▸ Data extract

BEGIN

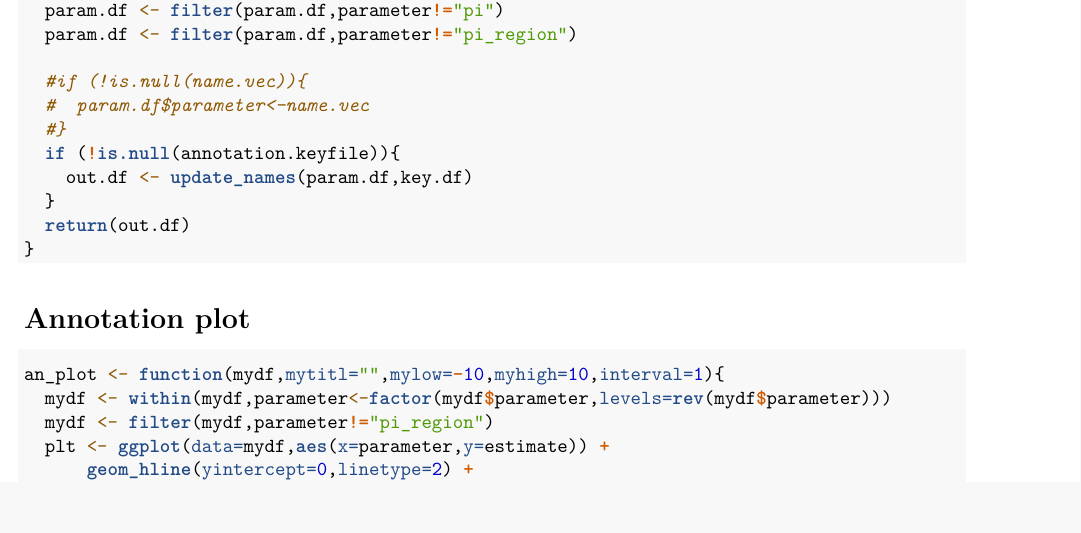
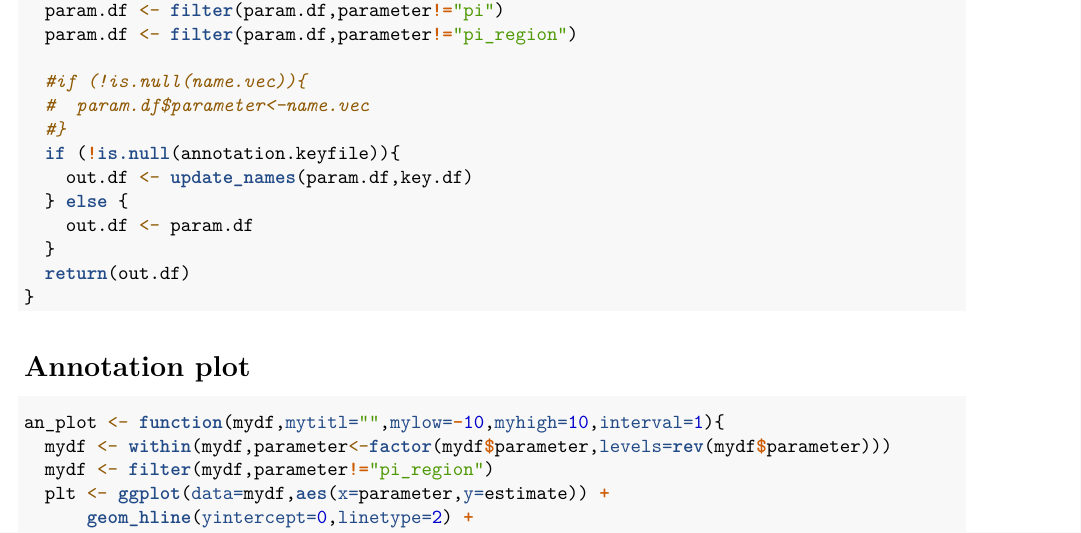
Before and after one commit to Jmtorres138/fgwas_wrapper, an R Markdown document (03_enrichment_plot.Rmd): part of page 3 of 4, cut so that both start at the same text. Rendered offline with R 4.5, knitr and Pandoc, then LaTeX, with nearby package versions; some code elsewhere in the file could not run offline.

Commit message:
updated build_param_best_df function

```diff
--- a/03_enrichment_plot.Rmd
+++ b/03_enrichment_plot.Rmd
@@ -109,6 +109,8 @@ build_param_best_df <- function(pre,name.vec=NULL){
   #}
   if (!is.null(annotation.keyfile)){
     out.df <- update_names(param.df,key.df)
+  } else {
+    out.df <- param.df
   }
   return(out.df)
 }
```
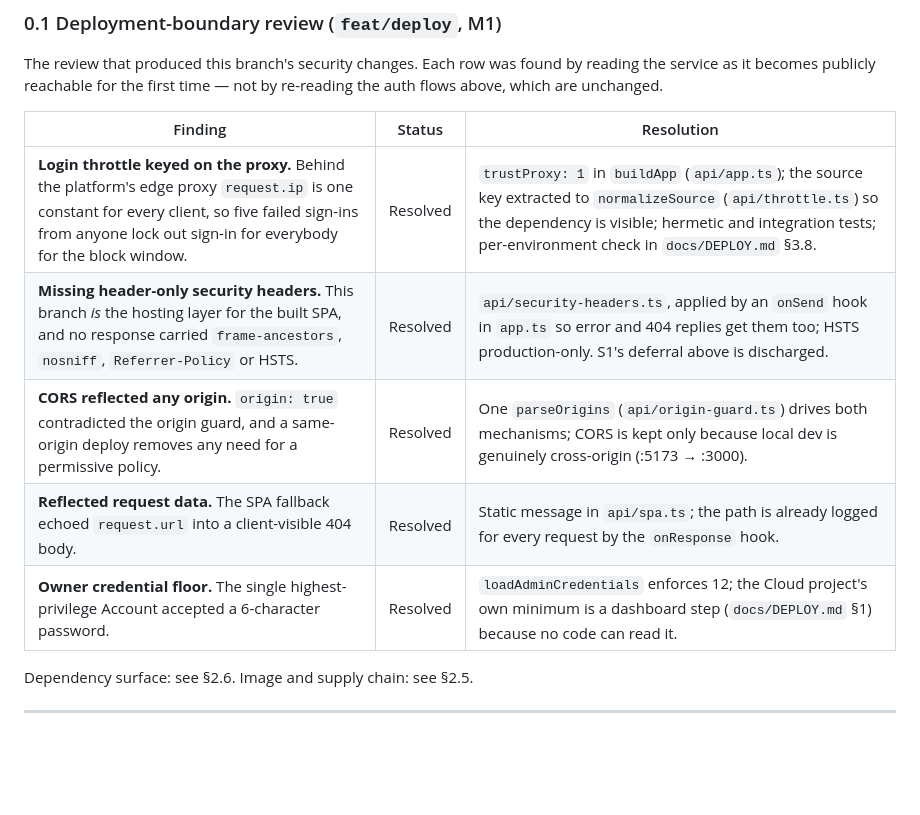
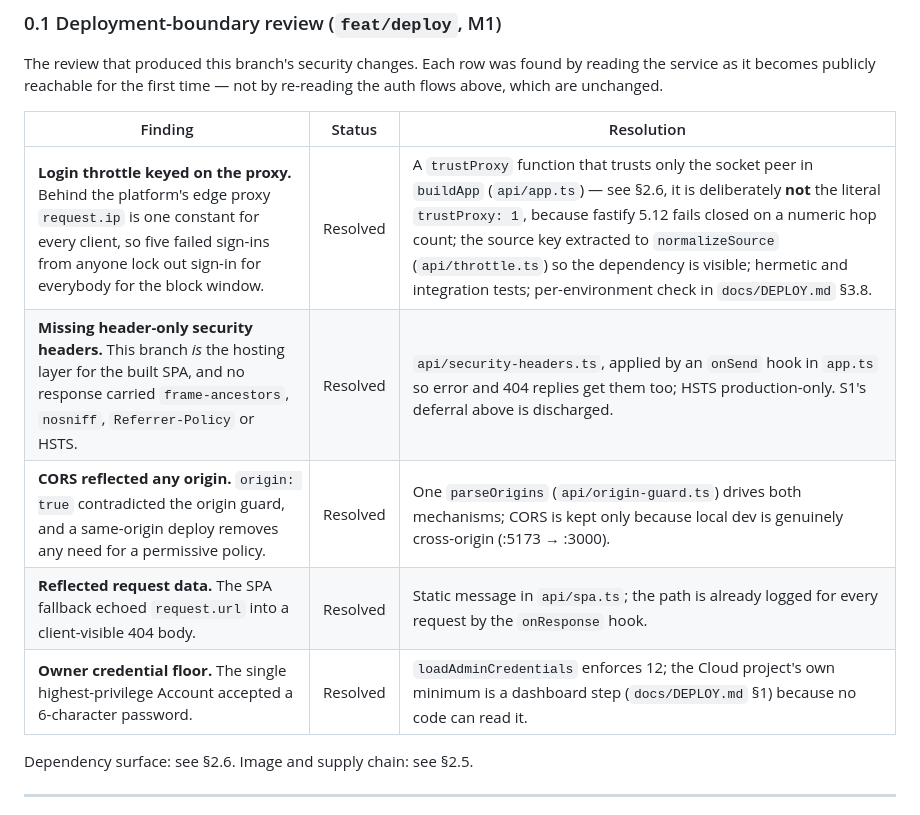
Before and after one commit to gjpgabayeron/komyuter, a Markdown page: docs/SECURITY.md, the part around one of its changes. Drawn GitHub-style; blank space fills up the shorter version.

```diff
--- a/docs/SECURITY.md
+++ b/docs/SECURITY.md
@@ -30,13 +30,13 @@ The review that produced this branch's security changes. Each row was found by r
 becomes publicly reachable for the first time — not by re-reading the auth flows above, which are
 unchanged.
 
-| Finding                                                                                                                                                                                                         | Status   | Resolution                                                                                                                                                                                                                    |
-| --------------------------------------------------------------------------------------------------------------------------------------------------------------------------------------------------------------- | -------- | ----------------------------------------------------------------------------------------------------------------------------------------------------------------------------------------------------------------------------- |
-| **Login throttle keyed on the proxy.** Behind the platform's edge proxy `request.ip` is one constant for every client, so five failed sign-ins from anyone lock out sign-in for everybody for the block window. | Resolved | `trustProxy: 1` in `buildApp` (`api/app.ts`); the source key extracted to `normalizeSource` (`api/throttle.ts`) so the dependency is visible; hermetic and integration tests; per-environment check in `docs/DEPLOY.md` §3.8. |
-| **Missing header-only security headers.** This branch _is_ the hosting layer for the built SPA, and no response carried `frame-ancestors`, `nosniff`, `Referrer-Policy` or HSTS.                                | Resolved | `api/security-headers.ts`, applied by an `onSend` hook in `app.ts` so error and 404 replies get them too; HSTS production-only. S1's deferral above is discharged.                                                            |
-| **CORS reflected any origin.** `origin: true` contradicted the origin guard, and a same-origin deploy removes any need for a permissive policy.                                                                 | Resolved | One `parseOrigins` (`api/origin-guard.ts`) drives both mechanisms; CORS is kept only because local dev is genuinely cross-origin (:5173 → :3000).                                                                             |
-| **Reflected request data.** The SPA fallback echoed `request.url` into a client-visible 404 body.                                                                                                               | Resolved | Static message in `api/spa.ts`; the path is already logged for every request by the `onResponse` hook.                                                                                                                        |
-| **Owner credential floor.** The single highest-privilege Account accepted a 6-character password.                                                                                                               | Resolved | `loadAdminCredentials` enforces 12; the Cloud project's own minimum is a dashboard step (`docs/DEPLOY.md` §1) because no code can read it.                                                                                    |
+| Finding                                                                                                                                                                                                         | Status   | Resolution                                                                                                                                                                                                                                                                                                                                                                                          |
+| --------------------------------------------------------------------------------------------------------------------------------------------------------------------------------------------------------------- | -------- | --------------------------------------------------------------------------------------------------------------------------------------------------------------------------------------------------------------------------------------------------------------------------------------------------------------------------------------------------------------------------------------------------- |
+| **Login throttle keyed on the proxy.** Behind the platform's edge proxy `request.ip` is one constant for every client, so five failed sign-ins from anyone lock out sign-in for everybody for the block window. | Resolved | A `trustProxy` function that trusts only the socket peer in `buildApp` (`api/app.ts`) — see §2.6, it is deliberately **not** the literal `trustProxy: 1`, because fastify 5.12 fails closed on a numeric hop count; the source key extracted to `normalizeSource` (`api/throttle.ts`) so the dependency is visible; hermetic and integration tests; per-environment check in `docs/DEPLOY.md` §3.8. |
+| **Missing header-only security headers.** This branch _is_ the hosting layer for the built SPA, and no response carried `frame-ancestors`, `nosniff`, `Referrer-Policy` or HSTS.                                | Resolved | `api/security-headers.ts`, applied by an `onSend` hook in `app.ts` so error and 404 replies get them too; HSTS production-only. S1's deferral above is discharged.                                                                                                                                                                                                                                  |
+| **CORS reflected any origin.** `origin: true` contradicted the origin guard, and a same-origin deploy removes any need for a permissive policy.                                                                 | Resolved | One `parseOrigins` (`api/origin-guard.ts`) drives both mechanisms; CORS is kept only because local dev is genuinely cross-origin (:5173 → :3000).                                                                                                                                                                                                                                                   |
+| **Reflected request data.** The SPA fallback echoed `request.url` into a client-visible 404 body.                                                                                                               | Resolved | Static message in `api/spa.ts`; the path is already logged for every request by the `onResponse` hook.                                                                                                                                                                                                                                                                                              |
+| **Owner credential floor.** The single highest-privilege Account accepted a 6-character password.                                                                                                               | Resolved | `loadAdminCredentials` enforces 12; the Cloud project's own minimum is a dashboard step (`docs/DEPLOY.md` §1) because no code can read it.                                                                                                                                                                                                                                                          |
 
 Dependency surface: see §2.6. Image and supply chain: see §2.5.
 
```
Also changed, not shown: other parts of docs/SECURITY.md (+59 -21 lines), AGENTS.md (+1 -1 lines), docs/DEPLOY.md (+5 -4 lines).
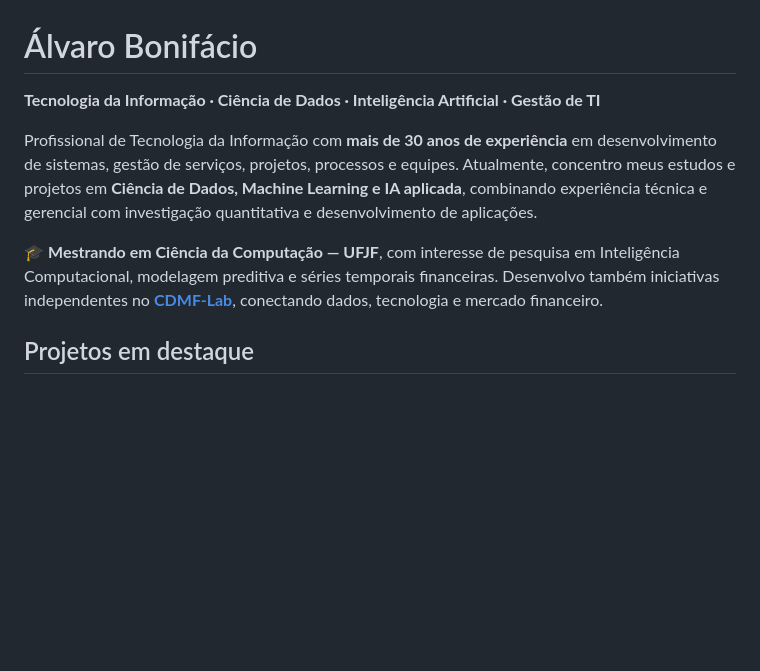
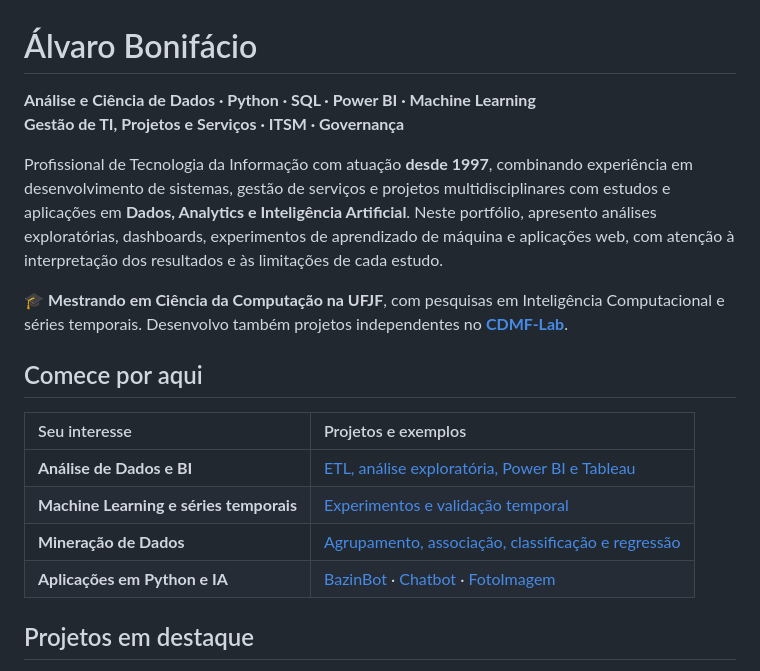
Before and after one commit to alvarobonifacio1980/alvarobonifacio1980, a Markdown page: README.md, the part around the change. Drawn GitHub-style; blank space fills up the shorter version.

Commit message:
docs(profile): destaca dados, gestão e navegação por projetos no README

```diff
--- a/README.md
+++ b/README.md
@@ -1,10 +1,20 @@
 # Álvaro Bonifácio
 
-**Tecnologia da Informação · Ciência de Dados · Inteligência Artificial · Gestão de TI**
+**Análise e Ciência de Dados · Python · SQL · Power BI · Machine Learning**
+**Gestão de TI, Projetos e Serviços · ITSM · Governança**
 
-Profissional de Tecnologia da Informação com **mais de 30 anos de experiência** em desenvolvimento de sistemas, gestão de serviços, projetos, processos e equipes. Atualmente, concentro meus estudos e projetos em **Ciência de Dados, Machine Learning e IA aplicada**, combinando experiência técnica e gerencial com investigação quantitativa e desenvolvimento de aplicações.
+Profissional de Tecnologia da Informação com atuação **desde 1997**, combinando experiência em desenvolvimento de sistemas, gestão de serviços e projetos multidisciplinares com estudos e aplicações em **Dados, Analytics e Inteligência Artificial**. Neste portfólio, apresento análises exploratórias, dashboards, experimentos de aprendizado de máquina e aplicações web, com atenção à interpretação dos resultados e às limitações de cada estudo.
 
-🎓 **Mestrando em Ciência da Computação — UFJF**, com interesse de pesquisa em Inteligência Computacional, modelagem preditiva e séries temporais financeiras. Desenvolvo também iniciativas independentes no **[CDMF-Lab](https://www.cdmf.ia.br)**, conectando dados, tecnologia e mercado financeiro.
+🎓 **Mestrando em Ciência da Computação na UFJF**, com pesquisas em Inteligência Computacional e séries temporais. Desenvolvo também projetos independentes no **[CDMF-Lab](https://www.cdmf.ia.br)**.
+
+## Comece por aqui
+
+| Seu interesse | Projetos e exemplos |
+| :--- | :--- |
+| **Análise de Dados e BI** | [ETL, análise exploratória, Power BI e Tableau](https://github.com/alvarobonifacio1980/Analise-de-Dados) |
+| **Machine Learning e séries temporais** | [Experimentos e validação temporal](https://github.com/alvarobonifacio1980/Aprendizado-de-Maquina) |
+| **Mineração de Dados** | [Agrupamento, associação, classificação e regressão](https://github.com/alvarobonifacio1980/Mineracao-de-Dados) |
+| **Aplicações em Python e IA** | [BazinBot](https://github.com/alvarobonifacio1980/BazinBot) · [Chatbot](https://github.com/alvarobonifacio1980/chatbot) · [FotoImagem](https://github.com/alvarobonifacio1980/foto_imagem) |
 
 ## Projetos em destaque
 
```
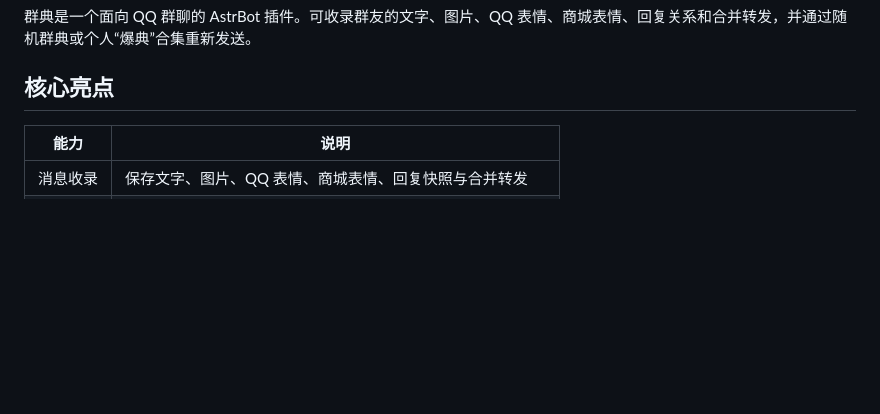
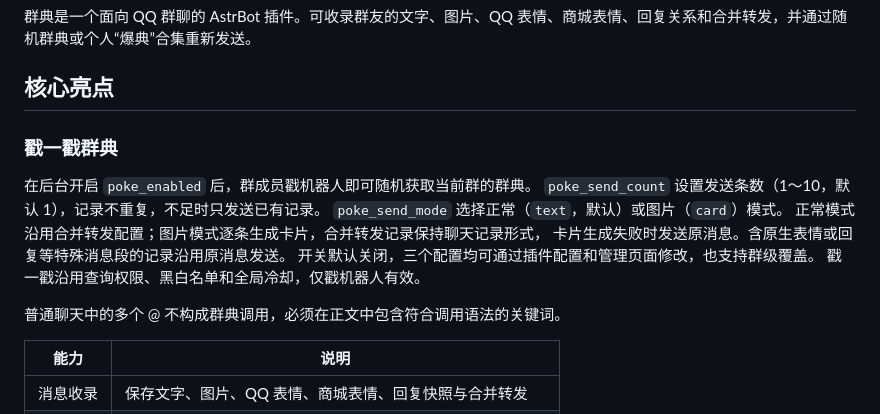
Before and after one commit to conFess233/astrbot_plugin_iconic_quotes, a Markdown page: README.md, the part around the change. GitHub-like rendering; blank space fills up the shorter version.

Commit message:
feat:补充戳一戳功能说明与更新记录

```diff
--- a/README.md
+++ b/README.md
@@ -21,6 +21,18 @@
 表情、商城表情、回复关系和合并转发，并通过随机群典或个人“爆典”合集重新发送。
 
 ## 核心亮点
+
+### 戳一戳群典
+
+在后台开启 `poke_enabled` 后，群成员戳机器人即可随机获取当前群的群典。
+`poke_send_count` 设置发送条数（1～10，默认 1），记录不重复，不足时只发送已有记录。
+`poke_send_mode` 选择正常（`text`，默认）或图片（`card`）模式。
+正常模式沿用合并转发配置；图片模式逐条生成卡片，合并转发记录保持聊天记录形式，
+卡片生成失败时发送原消息。含原生表情或回复等特殊消息段的记录沿用原消息发送。
+开关默认关闭，三个配置均可通过插件配置和管理页面修改，也支持群级覆盖。
+戳一戳沿用查询权限、黑白名单和全局冷却，仅戳机器人有效。
+
+普通聊天中的多个 @ 不构成群典调用，必须在正文中包含符合调用语法的关键词。
 
 | 能力     | 说明                                                       |
 | -------- | ---------------------------------------------------------- |
```
Also changed, not shown: CHANGELOG.md (+9 -1 lines).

END

▸ Exercise instructions
Count the lines in the entries where the string "README" appears, and report only the number.

▸ Task solution
7